The upshot: Cannes has won me over, as it did Doré, though for me it really comes down to the movies. I've had an amazing first time here. The wrap-up, and the end, arrives tomorrow. Meanwhile, I savor my last day.

[Photo: Getty Images]


  • j'accuse! says:

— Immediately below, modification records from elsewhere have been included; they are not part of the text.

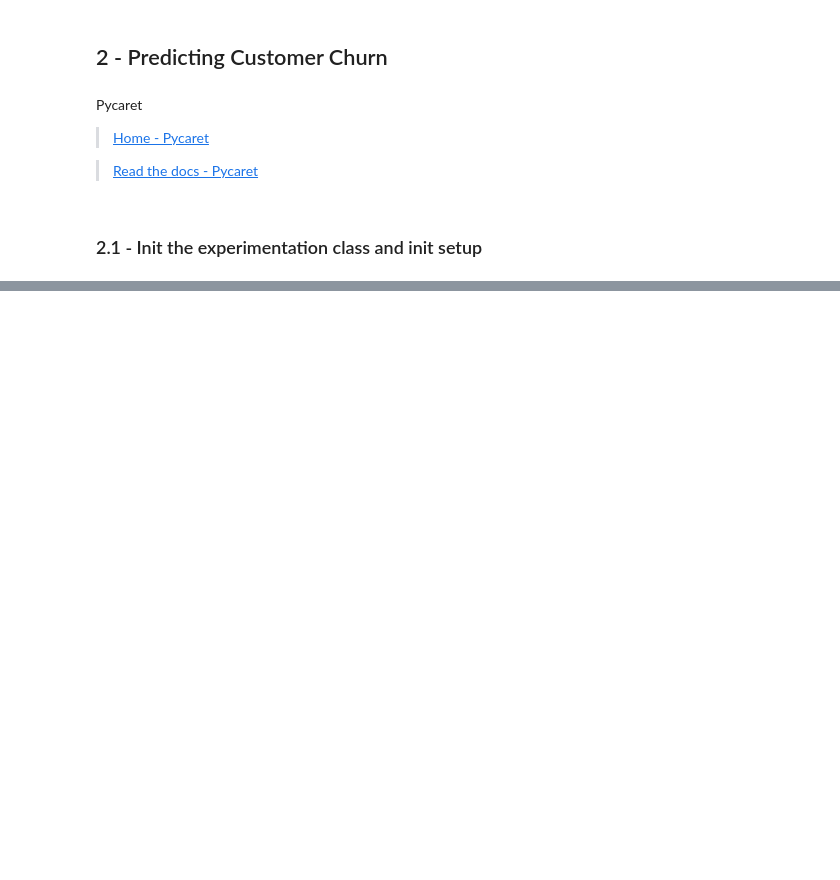
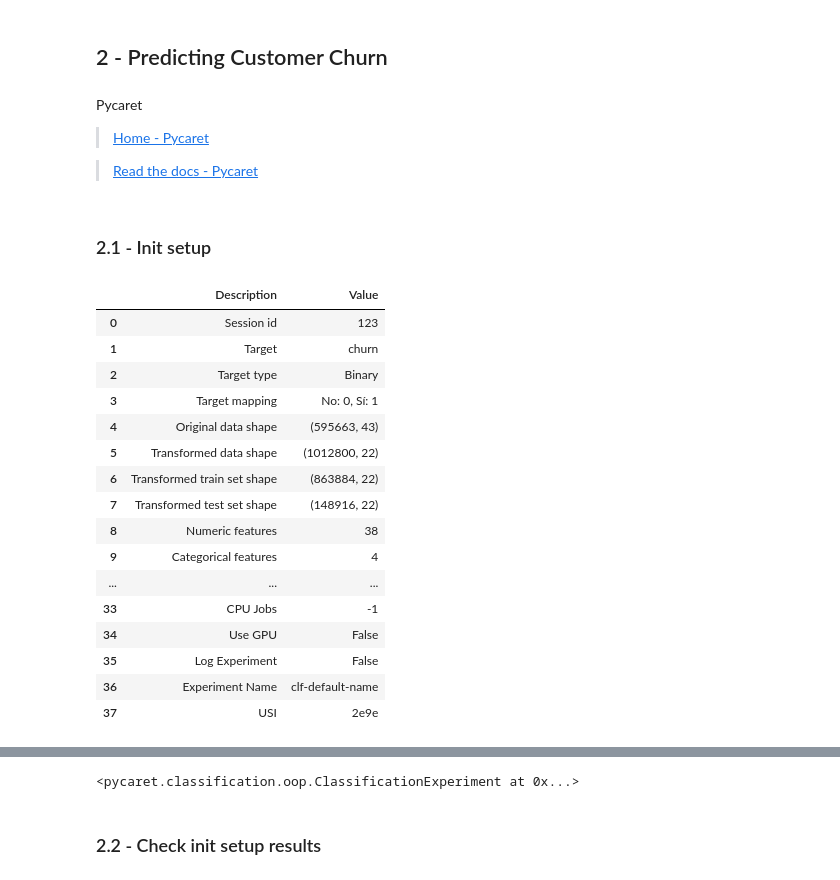
Before and after one commit to leandroaguazaco/data_science_portfolio, a Jupyter notebook: Projects/04-Churn_Telco_Analysis/04_Churn_Telco_Analysis_02_Premodeling.ipynb, the cells around one changed output, grey strips where cells are left out. Drawn from its saved outputs; the diff is of its cells as text; code cells hidden in the pictures; blank space fills up the shorter version.

```diff
--- a/Projects/04-Churn_Telco_Analysis/04_Churn_Telco_Analysis_02_Premodeling.ipynb
+++ b/Projects/04-Churn_Telco_Analysis/04_Churn_Telco_Analysis_02_Premodeling.ipynb
@@ -195,7 +194,9 @@ churn_df = pd.read_csv(filepath_or_buffer = "churn_data.txt",
                        decimal = ".",
                        encoding = "utf-8") \
              .assign(region = lambda x: x.loc[:, "region"].astype("category")) \
-             .pipe(dtype_conversion)
+             .pipe(dtype_conversion) \
+             .dropna(subset = ["churn"]) \
+             .reset_index(drop = True)
 
 # Security copy
 churn_df_copy = churn_df.copy(deep = True)
@@ -220,7 +221,7 @@ Pycaret
 
 >[Read the docs - Pycaret](https://pycaret.readthedocs.io/en/stable/index.html)
 # %% [markdown]
-### 2.1 - Init the experimentation class and init setup
+### 2.1 - Init setup
 # %%
 %%time
 
@@ -231,7 +232,7 @@ churn_binaryclass = ClassificationExperiment()
 
 churn_binaryclass.setup(data = churn_df,
                         target = 'churn', # Target column in data
-                        index = True, # Hold original index
+                        index = False, # Hold original index
                         session_id = 123,
                         preprocess = True,
                         verbose = True, # When set to False, Information grid is not printed.
@@ -246,7 +247,7 @@ churn_binaryclass.setup(data = churn_df,
                         rare_value = "Otro", # Value with which to replace rare categories
 
                         # Dtypes numerical features
-                        numeric_features = churn_df.select_dtypes(include = 'number'),
+                        numeric_features = list(churn_df.select_dtypes(include = 'number').columns),
 
                         # Dtypes datetime features
                         date_features = None,
@@ -263,41 +264,59 @@ churn_binaryclass.setup(data = churn_df,
                         # Handled missing values
                         imputation_type = "iterative",
                         iterative_imputation_iters = 5,
-                        numeric_iterative_imputer = "rf", #"lightgbm", # Default method
+                        numeric_iterative_imputer = "lightgbm", #"lightgbm", # Default method
                         categorical_iterative_imputer = "lightgbm", # Default method
 
                         # Outliers
                         remove_outliers = False,
                         outliers_method = "ee", # "iforest": Uses sklearn’s IsolationForest; "ee": Uses sklearn’s EllipticEnvelope; "lof": Uses sklearn’s LocalOutlierFactor
                         outliers_threshold = 0.05, # Percentage of outliers to be removed from the dataset
 
                         # (didn't work)
                         # Imbalance data: depending on levels distributions in target variable
                         fix_imbalance = True, # Dataset has unequal distribution of target class it can be balanced using this parameter
                         fix_imbalance_method = 'SMOTE', # Synthetic Minority Over-sampling Technique, choose from the name of an imblearn estimator
 
                         # (didn't work)
                         # Feature selection
                         feature_selection = True,
-                        feature_selection_method = "univariate", # "sequential": uses sklearn's SequentialFeatureSelector, "classic": uses sklearn's SelectFromModel
-                        feature_selection_estimator = "rf", # Classifier used to determine the feature importance
-                        n_features_to_select = 0.2, # The maximum number of features to select with feature_selection
+                        feature_selection_method = "classic", # "sequential": uses sklearn's SequentialFeatureSelector, "classic": uses sklearn's SelectFromModel
+                        feature_selection_estimator = "lightgbm", # Classifier used to determine the feature importance
+                        n_features_to_select = 0.5, # The maximum number of features to select with feature_selection
                         low_variance_threshold = 0.1, # Remove features with a training-set variance lower than the provided threshold
                         pca = False,
 
                         # Multicollinearity
                         remove_multicollinearity = True, # Features with the inter-correlations higher than the defined threshold are removed
                         multicollinearity_threshold = 0.85, # Minimum absolute Pearson correlation to identify correlated features
                         #remove_perfect_collinearity = True,
 
                         # Cross validation stragery
                         data_split_shuffle = True,
                         data_split_stratify = True, # Controls stratification during train_test_split
                         fold_strategy = "stratifiedkfold",
                         fold = 5, # Number of folds to be used in cross validation, use in tuning hyperparameters
 
                         # Experiment Logging - Mlflow
-                        experiment_name = "Predicting NPS Type - v0.1",
-                        log_experiment = True,
-                        log_plots = True
+                        #experiment_name = "Predicting NPS Type - v0.1",
+                        #log_experiment = True,
+                        #log_plots = True
 )
+# %% [output]
+|  | Description | Value |
+| 0 | Session id | 123 |
+| 1 | Target | churn |
+| 2 | Target type | Binary |
+| 3 | Target mapping | No: 0, Sí: 1 |
+| 4 | Original data shape | (595663, 43) |
+| 5 | Transformed data shape | (1012800, 22) |
+| 6 | Transformed train set shape | (863884, 22) |
+| 7 | Transformed test set shape | (148916, 22) |
+| 8 | Numeric features | 38 |
+| 9 | Categorical features | 4 |
+| ... | ... | ... |
+| 33 | CPU Jobs | -1 |
+| 34 | Use GPU | False |
+| 35 | Log Experiment | False |
+| 36 | Experiment Name | clf-default-name |
+| 37 | USI | 2e9e |
@@ -303,0 +325,3 @@ churn_binaryclass.setup(data = churn_df,
+<pycaret.classification.oop.ClassificationExperiment at 0x...>
+# %% [markdown]
+### 2.2 - Check init setup results
```
Also changed, not shown: parts of 8 cells of this notebook.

    Stephanie, I defo think you got the better end of the deal. You had to forge your own way, write your own schedule, and I rather enjoy France from the more humble end of the spectrum gastronomically speaking. Never done Cannes, but I know I've never had more fun getting lost than getting lost in Arles, and that's when you encounter cool things/people. My place had a desk, but it was tiny, and that was cool because it meant I spent almost every waking moment out exploring and meeting people and being awesome. Wicked good write-ups on the fest, hope they send you next year.

  • J'accuse! says:

    Damn. A thousand apologies for the Stephenie instead of Stephanie thing. It's been one of those evenings.

  • Merci, Monsieur or Madame "j'accuse!" -- I sure did get the better end of the deal. I wouldn't have done a thing differently, except arm myself with better French. Well, next time. But I've loved every minute, not to mention that I've seen some terrific movies.

  • Gilgamesh37 says:

    I'll echo the sentiment--your coverage of the movies has been, as I would expect, incisive, elegant, and witty. But your shorter pieces on the festival itself were a delightful surprise. I hope Movieline realizes what they have in you and treat you well.